■ **Material for this task**:
= = =
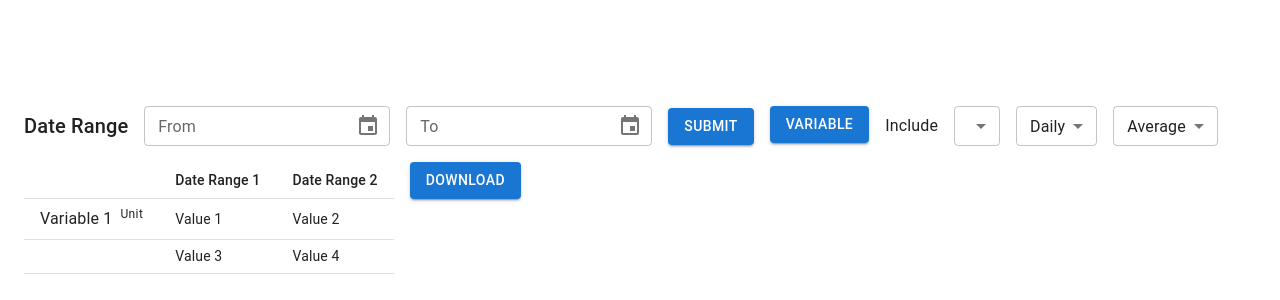
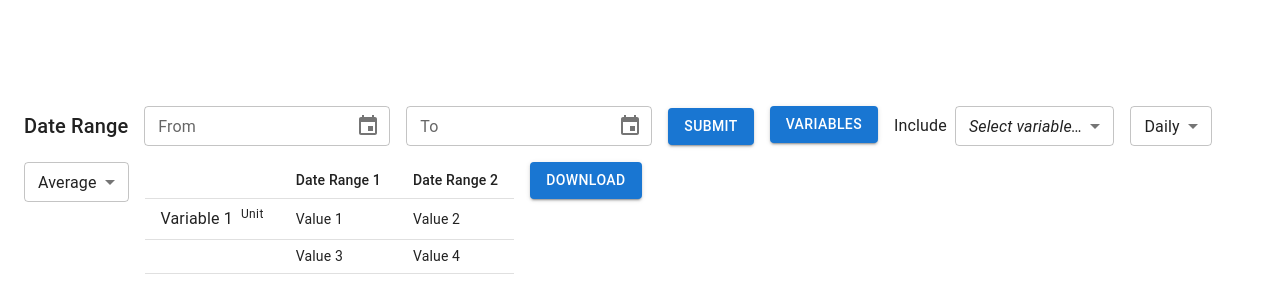
Before and after one commit to Himanshu-shukla/Variables-Project, a React (Vite) app: page / in a window 1280 px wide. Shown: the part 210-510 px from the top of the page. Built offline with nearby package versions, Linux system fonts and the light colour scheme.

Commit message:
variables in dashboard

```diff
--- a/src/pages/CreateModify.jsx
+++ b/src/pages/CreateModify.jsx
@@ -43,6 +43,12 @@ export default function CreateModify() {
 
   // ------------------------- submit --------------------------
   const handleSubmit = () => {
+
+    if (!name.trim() || !dataType || !unit.trim() || initialValue === "") {
+      enqueueSnackbar("All fields are required.", { variant: "error" });
+      return;
+    }
+
     if (name.length > 15 || unit.length > 3) {
       enqueueSnackbar("Name ≤ 15 chars, Unit ≤ 3 chars", {
         variant: "warning",
@@ -118,6 +124,7 @@ export default function CreateModify() {
             <TextField
               select
               fullWidth
+              required
               value={dataType}
               onChange={(e) => setDataType(e.target.value)}
             >
@@ -138,6 +145,7 @@ export default function CreateModify() {
           <Grid item xs={8}>
             <TextField
               fullWidth
+              required
               value={unit}
               onChange={(e) => setUnit(e.target.value)}
               slotProps={{ input: { maxLength: 3 } }}
@@ -153,6 +161,7 @@ export default function CreateModify() {
           <Grid item xs={8}>
             <TextField
               fullWidth
+              required
               value={initialValue}
               onChange={(e) => {
                 const val = e.target.value;
--- a/src/pages/Dashboard.jsx
+++ b/src/pages/Dashboard.jsx
@@ -1,4 +1,4 @@
-import React, { useState } from "react";
+import React, { useState, useEffect } from "react";
 import {
   Grid,
   TextField,
@@ -15,12 +15,12 @@ import {
   useMediaQuery,
   useTheme,
 } from "@mui/material";
-import { DatePicker } from '@mui/x-date-pickers/DatePicker';
-import { LocalizationProvider } from '@mui/x-date-pickers/LocalizationProvider';
-import { AdapterDateFns } from '@mui/x-date-pickers/AdapterDateFns';
-
-
+import { DatePicker } from "@mui/x-date-pickers/DatePicker";
+import { LocalizationProvider } from "@mui/x-date-pickers/LocalizationProvider";
+import { AdapterDateFns } from "@mui/x-date-pickers/AdapterDateFns";
+import { useSnackbar } from "notistack";
 import { useNavigate } from "react-router-dom";
+import { storage } from "../utils/storage";
 
 function Dashboard() {
   const navigate = useNavigate();
@@ -29,6 +29,15 @@ function Dashboard() {
   const [fromDate, setFromDate] = useState(null);
   const [toDate, setToDate] = useState(null);
   const [isSubmitted, setIsSubmitted] = useState(false);
+
+  const [variables, setVariables] = useState([]);
+  const [selectedIdx, setSelectedIdx] = useState("");
+
+  const { enqueueSnackbar } = useSnackbar();
+
+  useEffect(() => {
+    setVariables(storage.getVariables());
+  }, []);
 
   const handleSubmit = () => {
     if (fromDate && toDate) {
@@ -41,9 +50,13 @@ function Dashboard() {
   };
 
   const handleVariableClick = () => {
+    if (selectedIdx === "") {
+      enqueueSnackbar("Please choose a variable first.", { variant: "info" });
+      return;
+    }
+    localStorage.setItem("selectedVariableIndex", selectedIdx);
     navigate("/variables");
   };
-
 
   return (
     <Grid container spacing={2} sx={{ p: { xs: 1, sm: 2, md: 3 } }}>
@@ -107,25 +120,31 @@ function Dashboard() {
           fullWidth={isSmallScreen}
           onClick={handleVariableClick}
         >
-          Variable
+          Variables
         </Button>
       </Grid>
 
       {/* Include Dropdown */}
-      <Grid item xs={12}>
-        <Grid container spacing={2} alignItems="center">
-          <Grid item xs={12} sm="auto">
-            <Typography variant={isSmallScreen ? "body2" : "body1"}>
-              Include
-            </Typography>
-          </Grid>
-          <Grid item xs={12} sm={6} md={4} lg={3}>
-            <Select fullWidth defaultValue="" size="small">
-              <MenuItem value="option1">Option 1</MenuItem>
-              <MenuItem value="option2">Option 2</MenuItem>
-            </Select>
-          </Grid>
-        </Grid>
+      <Grid item xs={12} sm={6} md={4} lg={3}>
+        <Stack direction="row" spacing={1} alignItems="center">
+          <Typography variant="subtitle1">Include</Typography>
+          <Select
+            fullWidth
+            size="small"
+            displayEmpty
+            value={selectedIdx}
+            onChange={(e) => setSelectedIdx(e.target.value)}
+          >
+            <MenuItem value="">
+              <em>Select variable…</em>
+            </MenuItem>
+            {variables.map((v, i) => (
+              <MenuItem key={i} value={i}>
+                {v.name}
+              </MenuItem>
+            ))}
+          </Select>
+        </Stack>
       </Grid>
 
       {/* Two Dropdowns */}
```
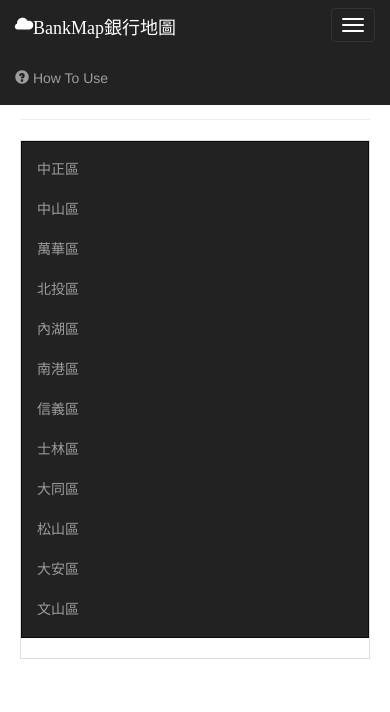
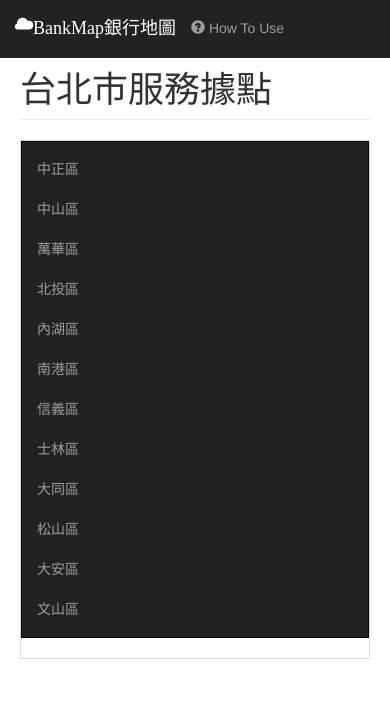
Before and after one commit to latticejeff/latticejeff.github.io, a plain HTML site: page index.html in a window 390 px wide. Shown: the top 712 px of the page. Drawn offline with nearby package versions, Linux system fonts and the light colour scheme; some packages are replaced by stand-ins of ours.

Commit message:
fix bug
fix title hided problem.

```diff
--- a/index.html
+++ b/index.html
@@ -44,17 +44,13 @@
     <nav class="navbar navbar-inverse navbar-fixed-top">
       <div class="container-fluid">
         <div class="navbar-header">
-          <button type="button" class="navbar-toggle collapsed" data-toggle="collapse" data-target="#navbar" aria-expanded="false" aria-controls="navbar">
-            <span class="sr-only">Toggle navigation</span>
-            <span class="icon-bar"></span>
-            <span class="icon-bar"></span>
-            <span class="icon-bar"></span>
-          </button>
+
           <a class="navbar-brand" href="#"><span class="glyphicon glyphicon-cloud">BankMap銀行地圖</span></a>
-        </div>
-        <ul class="nav navbar-nav navbar-right">
+			 <ul class="nav navbar-nav navbar-right">
 			<li data-district="Guide"><a href="#"><span class="glyphicon glyphicon-question-sign"></span> How To Use</a></li>
 		</ul>
+		</div>
+
       </div>
     </nav>
 
```
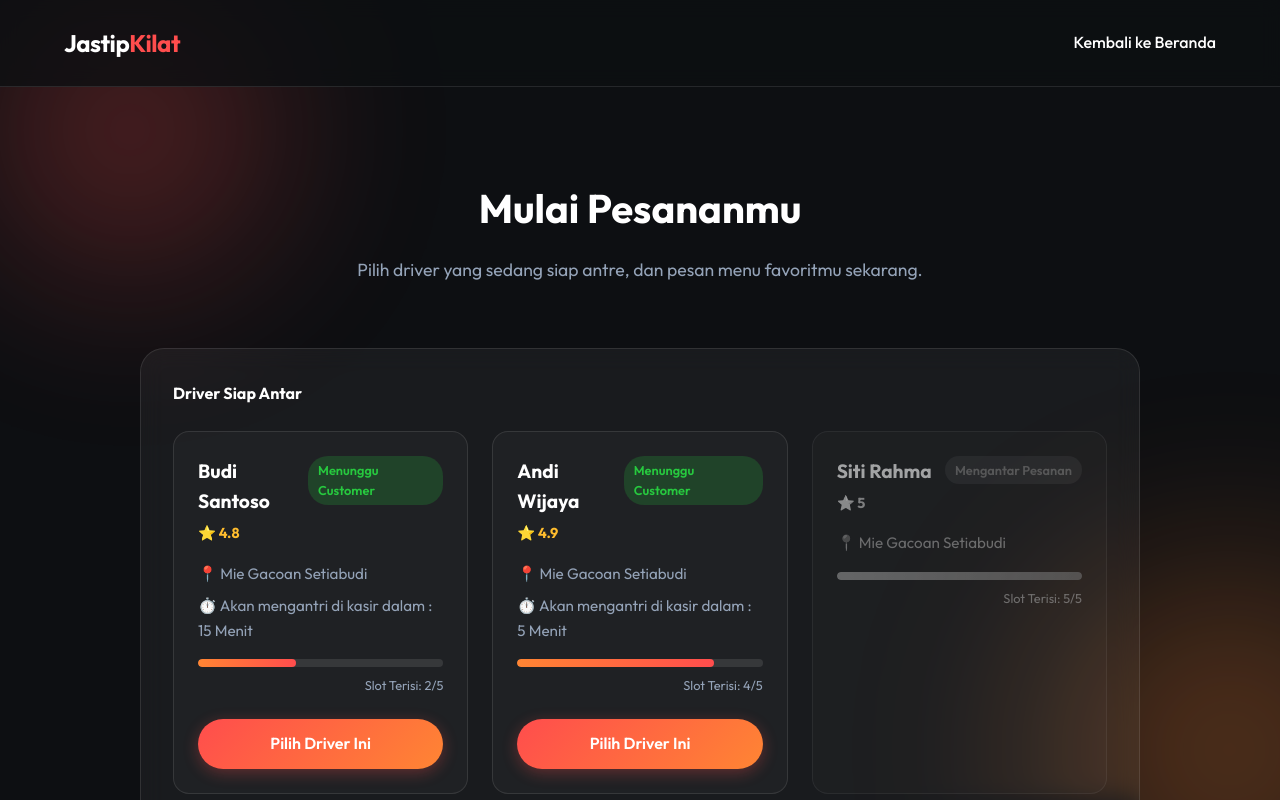
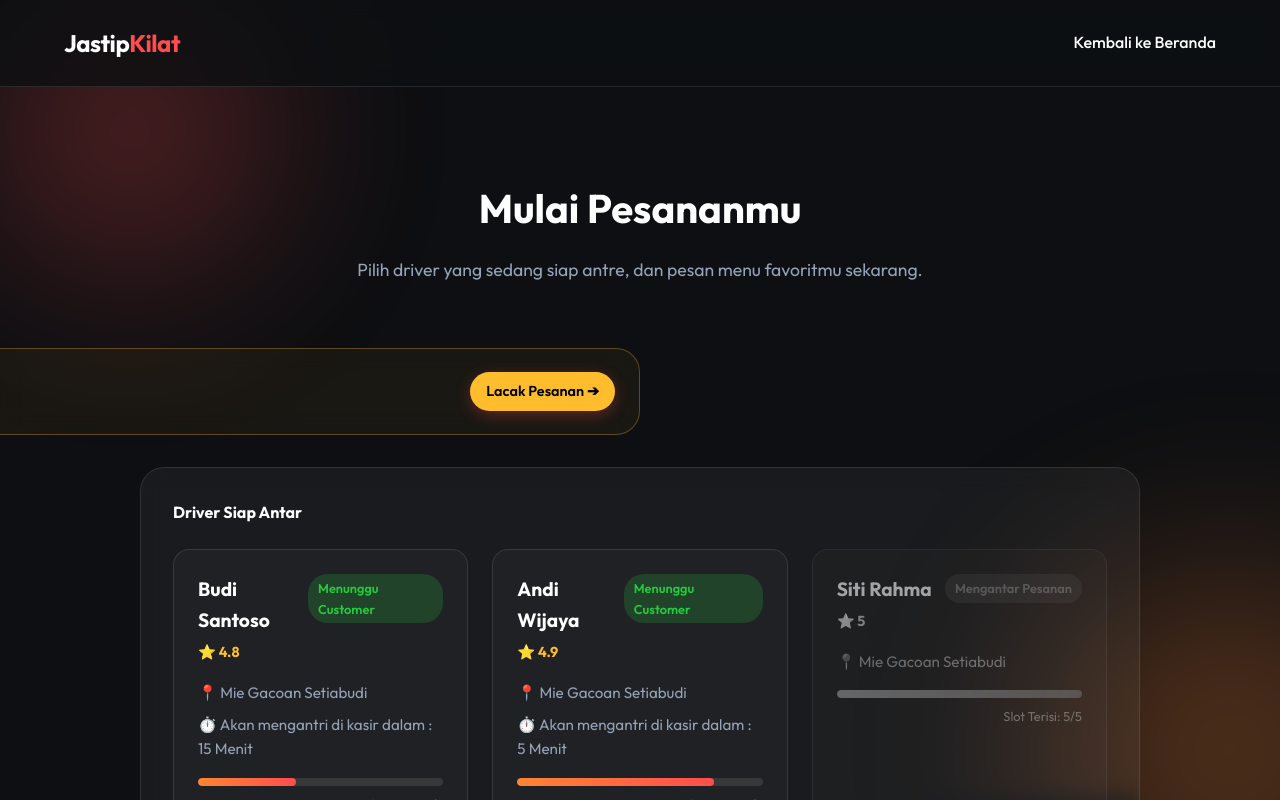
Before and after one commit to yoginugroho1209-lab/jastip-kilat-webapp, a Next.js app: page /order in a window 1280 px wide. Shown: the top 800 px of the page. Built offline with nearby package versions, Linux system fonts and the light colour scheme.

Commit message:
feat: add active order banner simulation on order page

```diff
--- a/src/app/order/page.tsx
+++ b/src/app/order/page.tsx
@@ -137,6 +137,22 @@ export default function OrderPage() {
         <div className="section-header">
           <h2>Mulai Pesananmu</h2>
           <p>Pilih driver yang sedang siap antre, dan pesan menu favoritmu sekarang.</p>
+        </div>
+
+        {/* ACTIVE ORDER BANNER (SIMULATION) */}
+        <div style={{ maxWidth: '1000px', margin: '0 auto 2rem auto' }}>
+          <div className="glass-card bounce-in" style={{ padding: '1rem 1.5rem', display: 'flex', justifyContent: 'space-between', alignItems: 'center', background: 'rgba(255, 189, 46, 0.05)', border: '1px solid rgba(255, 189, 46, 0.3)' }}>
+            <div style={{ display: 'flex', alignItems: 'center', gap: '15px' }}>
+              <div style={{ fontSize: '2rem', animation: 'float 3s ease-in-out infinite' }}>🛵</div>
+              <div>
+                <h4 style={{ color: '#ffbd2e', margin: '0 0 4px 0' }}>Pesanan Sedang Diproses</h4>
+                <p style={{ margin: 0, fontSize: '0.9rem', color: 'var(--text-secondary)' }}>Mie Gacoan (Driver: Budi Santoso)</p>
+              </div>
+            </div>
+            <Link href="/tracking" className="btn btn-primary" style={{ padding: '8px 16px', fontSize: '0.9rem', background: '#ffbd2e', color: '#000' }}>
+              Lacak Pesanan ➔
+            </Link>
+          </div>
         </div>
 
         <div className="order-container glass-card" style={{ maxWidth: '1000px', margin: '0 auto' }}>
```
= = =
■ **What you have to do**: Omit every picture while copying the listing above exactly.

■ **Exercise result**:
Before and after one commit to Himanshu-shukla/Variables-Project, a React (Vite) app: page / in a window 1280 px wide. Shown: the part 210-510 px from the top of the page. Built offline with nearby package versions, Linux system fonts and the light colour scheme.

Commit message:
variables in dashboard

```diff
--- a/src/pages/CreateModify.jsx
+++ b/src/pages/CreateModify.jsx
@@ -43,6 +43,12 @@ export default function CreateModify() {
 
   // ------------------------- submit --------------------------
   const handleSubmit = () => {
+
+    if (!name.trim() || !dataType || !unit.trim() || initialValue === "") {
+      enqueueSnackbar("All fields are required.", { variant: "error" });
+      return;
+    }
+
     if (name.length > 15 || unit.length > 3) {
       enqueueSnackbar("Name ≤ 15 chars, Unit ≤ 3 chars", {
         variant: "warning",
@@ -118,6 +124,7 @@ export default function CreateModify() {
             <TextField
               select
               fullWidth
+              required
               value={dataType}
               onChange={(e) => setDataType(e.target.value)}
             >
@@ -138,6 +145,7 @@ export default function CreateModify() {
           <Grid item xs={8}>
             <TextField
               fullWidth
+              required
               value={unit}
               onChange={(e) => setUnit(e.target.value)}
               slotProps={{ input: { maxLength: 3 } }}
@@ -153,6 +161,7 @@ export default function CreateModify() {
           <Grid item xs={8}>
             <TextField
               fullWidth
+              required
               value={initialValue}
               onChange={(e) => {
                 const val = e.target.value;
--- a/src/pages/Dashboard.jsx
+++ b/src/pages/Dashboard.jsx
@@ -1,4 +1,4 @@
-import React, { useState } from "react";
+import React, { useState, useEffect } from "react";
 import {
   Grid,
   TextField,
@@ -15,12 +15,12 @@ import {
   useMediaQuery,
   useTheme,
 } from "@mui/material";
-import { DatePicker } from '@mui/x-date-pickers/DatePicker';
-import { LocalizationProvider } from '@mui/x-date-pickers/LocalizationProvider';
-import { AdapterDateFns } from '@mui/x-date-pickers/AdapterDateFns';
-
-
+import { DatePicker } from "@mui/x-date-pickers/DatePicker";
+import { LocalizationProvider } from "@mui/x-date-pickers/LocalizationProvider";
+import { AdapterDateFns } from "@mui/x-date-pickers/AdapterDateFns";
+import { useSnackbar } from "notistack";
 import { useNavigate } from "react-router-dom";
+import { storage } from "../utils/storage";
 
 function Dashboard() {
   const navigate = useNavigate();
@@ -29,6 +29,15 @@ function Dashboard() {
   const [fromDate, setFromDate] = useState(null);
   const [toDate, setToDate] = useState(null);
   const [isSubmitted, setIsSubmitted] = useState(false);
+
+  const [variables, setVariables] = useState([]);
+  const [selectedIdx, setSelectedIdx] = useState("");
+
+  const { enqueueSnackbar } = useSnackbar();
+
+  useEffect(() => {
+    setVariables(storage.getVariables());
+  }, []);
 
   const handleSubmit = () => {
     if (fromDate && toDate) {
@@ -41,9 +50,13 @@ function Dashboard() {
   };
 
   const handleVariableClick = () => {
+    if (selectedIdx === "") {
+      enqueueSnackbar("Please choose a variable first.", { variant: "info" });
+      return;
+    }
+    localStorage.setItem("selectedVariableIndex", selectedIdx);
     navigate("/variables");
   };
-
 
   return (
     <Grid container spacing={2} sx={{ p: { xs: 1, sm: 2, md: 3 } }}>
@@ -107,25 +120,31 @@ function Dashboard() {
           fullWidth={isSmallScreen}
           onClick={handleVariableClick}
         >
-          Variable
+          Variables
         </Button>
       </Grid>
 
       {/* Include Dropdown */}
-      <Grid item xs={12}>
-        <Grid container spacing={2} alignItems="center">
-          <Grid item xs={12} sm="auto">
-            <Typography variant={isSmallScreen ? "body2" : "body1"}>
-              Include
-            </Typography>
-          </Grid>
-          <Grid item xs={12} sm={6} md={4} lg={3}>
-            <Select fullWidth defaultValue="" size="small">
-              <MenuItem value="option1">Option 1</MenuItem>
-              <MenuItem value="option2">Option 2</MenuItem>
-            </Select>
-          </Grid>
-        </Grid>
+      <Grid item xs={12} sm={6} md={4} lg={3}>
+        <Stack direction="row" spacing={1} alignItems="center">
+          <Typography variant="subtitle1">Include</Typography>
+          <Select
+            fullWidth
+            size="small"
+            displayEmpty
+            value={selectedIdx}
+            onChange={(e) => setSelectedIdx(e.target.value)}
+          >
+            <MenuItem value="">
+              <em>Select variable…</em>
+            </MenuItem>
+            {variables.map((v, i) => (
+              <MenuItem key={i} value={i}>
+                {v.name}
+              </MenuItem>
+            ))}
+          </Select>
+        </Stack>
       </Grid>
 
       {/* Two Dropdowns */}
```
Before and after one commit to latticejeff/latticejeff.github.io, a plain HTML site: page index.html in a window 390 px wide. Shown: the top 712 px of the page. Drawn offline with nearby package versions, Linux system fonts and the light colour scheme; some packages are replaced by stand-ins of ours.

Commit message:
fix bug
fix title hided problem.

```diff
--- a/index.html
+++ b/index.html
@@ -44,17 +44,13 @@
     <nav class="navbar navbar-inverse navbar-fixed-top">
       <div class="container-fluid">
         <div class="navbar-header">
-          <button type="button" class="navbar-toggle collapsed" data-toggle="collapse" data-target="#navbar" aria-expanded="false" aria-controls="navbar">
-            <span class="sr-only">Toggle navigation</span>
-            <span class="icon-bar"></span>
-            <span class="icon-bar"></span>
-            <span class="icon-bar"></span>
-          </button>
+
           <a class="navbar-brand" href="#"><span class="glyphicon glyphicon-cloud">BankMap銀行地圖</span></a>
-        </div>
-        <ul class="nav navbar-nav navbar-right">
+			 <ul class="nav navbar-nav navbar-right">
 			<li data-district="Guide"><a href="#"><span class="glyphicon glyphicon-question-sign"></span> How To Use</a></li>
 		</ul>
+		</div>
+
       </div>
     </nav>
 
```
Before and after one commit to yoginugroho1209-lab/jastip-kilat-webapp, a Next.js app: page /order in a window 1280 px wide. Shown: the top 800 px of the page. Built offline with nearby package versions, Linux system fonts and the light colour scheme.

Commit message:
feat: add active order banner simulation on order page

```diff
--- a/src/app/order/page.tsx
+++ b/src/app/order/page.tsx
@@ -137,6 +137,22 @@ export default function OrderPage() {
         <div className="section-header">
           <h2>Mulai Pesananmu</h2>
           <p>Pilih driver yang sedang siap antre, dan pesan menu favoritmu sekarang.</p>
+        </div>
+
+        {/* ACTIVE ORDER BANNER (SIMULATION) */}
+        <div style={{ maxWidth: '1000px', margin: '0 auto 2rem auto' }}>
+          <div className="glass-card bounce-in" style={{ padding: '1rem 1.5rem', display: 'flex', justifyContent: 'space-between', alignItems: 'center', background: 'rgba(255, 189, 46, 0.05)', border: '1px solid rgba(255, 189, 46, 0.3)' }}>
+            <div style={{ display: 'flex', alignItems: 'center', gap: '15px' }}>
+              <div style={{ fontSize: '2rem', animation: 'float 3s ease-in-out infinite' }}>🛵</div>
+              <div>
+                <h4 style={{ color: '#ffbd2e', margin: '0 0 4px 0' }}>Pesanan Sedang Diproses</h4>
+                <p style={{ margin: 0, fontSize: '0.9rem', color: 'var(--text-secondary)' }}>Mie Gacoan (Driver: Budi Santoso)</p>
+              </div>
+            </div>
+            <Link href="/tracking" className="btn btn-primary" style={{ padding: '8px 16px', fontSize: '0.9rem', background: '#ffbd2e', color: '#000' }}>
+              Lacak Pesanan ➔
+            </Link>
+          </div>
         </div>
 
         <div className="order-container glass-card" style={{ maxWidth: '1000px', margin: '0 auto' }}>
```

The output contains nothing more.